▶ **WHAT YOU HAVE TO DO**
Without the images, reproduce every entry exactly.

[[ DATA PROVIDED open ]]

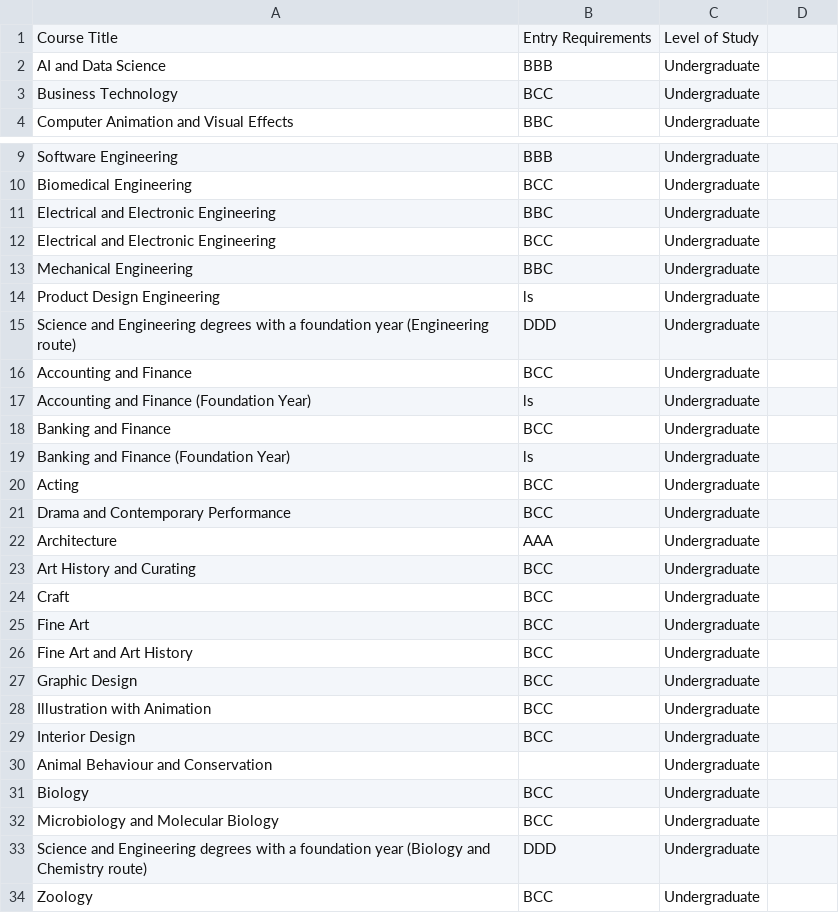
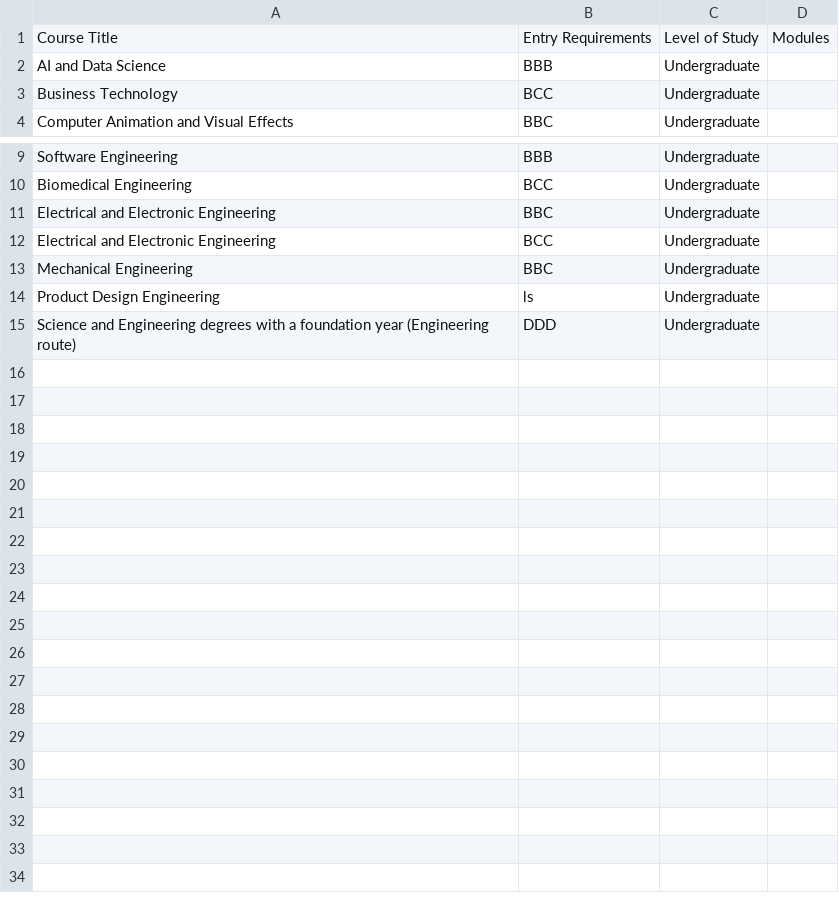
Before and after one commit to SamanAshoori/UniWebScraper, a CSV file: course_data_new.csv, drawn as a sheet; only a part is shown, gaps mark what is left out; the diff names each change by its address in the sheet, - before the commit and + after, or states it on an @@ line.

```diff
--- a/course_data_new.csv
+++ b/course_data_new.csv
-D1: (empty)
+D1: Modules
-row 16: Accounting and Finance | BCC | Undergraduate
-row 17: Accounting and Finance (Foundation Year) | ls | Undergraduate
-row 18: Banking and Finance | BCC | Undergraduate
-row 19: Banking and Finance (Foundation Year) | ls | Undergraduate
-row 20: Acting | BCC | Undergraduate
-row 21: Drama and Contemporary Performance | BCC | Undergraduate
-row 22: Architecture | AAA | Undergraduate
-row 23: Art History and Curating | BCC | Undergraduate
-row 24: Craft | BCC | Undergraduate
-row 25: Fine Art | BCC | Undergraduate
-row 26: Fine Art and Art History | BCC | Undergraduate
-row 27: Graphic Design | BCC | Undergraduate
-row 28: Illustration with Animation | BCC | Undergraduate
-row 29: Interior Design | BCC | Undergraduate
-row 30: Animal Behaviour and Conservation |  | Undergraduate
-row 31: Biology | BCC | Undergraduate
-row 32: Microbiology and Molecular Biology | BCC | Undergraduate
-row 33: Science and Engineering degrees with a foundation year (Biology and Chemistry route) | DDD | Undergraduate
-row 34: Zoology | BCC | Undergraduate
```
Also changed, not shown: 1 other file.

[[ DATA PROVIDED closed ]]

▶ **OUTPUT FOR THIS TASK**
Before and after one commit to SamanAshoori/UniWebScraper, a CSV file: course_data_new.csv, drawn as a sheet; only a part is shown, gaps mark what is left out; the diff names each change by its address in the sheet, - before the commit and + after, or states it on an @@ line.

```diff
--- a/course_data_new.csv
+++ b/course_data_new.csv
-D1: (empty)
+D1: Modules
-row 16: Accounting and Finance | BCC | Undergraduate
-row 17: Accounting and Finance (Foundation Year) | ls | Undergraduate
-row 18: Banking and Finance | BCC | Undergraduate
-row 19: Banking and Finance (Foundation Year) | ls | Undergraduate
-row 20: Acting | BCC | Undergraduate
-row 21: Drama and Contemporary Performance | BCC | Undergraduate
-row 22: Architecture | AAA | Undergraduate
-row 23: Art History and Curating | BCC | Undergraduate
-row 24: Craft | BCC | Undergraduate
-row 25: Fine Art | BCC | Undergraduate
-row 26: Fine Art and Art History | BCC | Undergraduate
-row 27: Graphic Design | BCC | Undergraduate
-row 28: Illustration with Animation | BCC | Undergraduate
-row 29: Interior Design | BCC | Undergraduate
-row 30: Animal Behaviour and Conservation |  | Undergraduate
-row 31: Biology | BCC | Undergraduate
-row 32: Microbiology and Molecular Biology | BCC | Undergraduate
-row 33: Science and Engineering degrees with a foundation year (Biology and Chemistry route) | DDD | Undergraduate
-row 34: Zoology | BCC | Undergraduate
```
Also changed, not shown: 1 other file.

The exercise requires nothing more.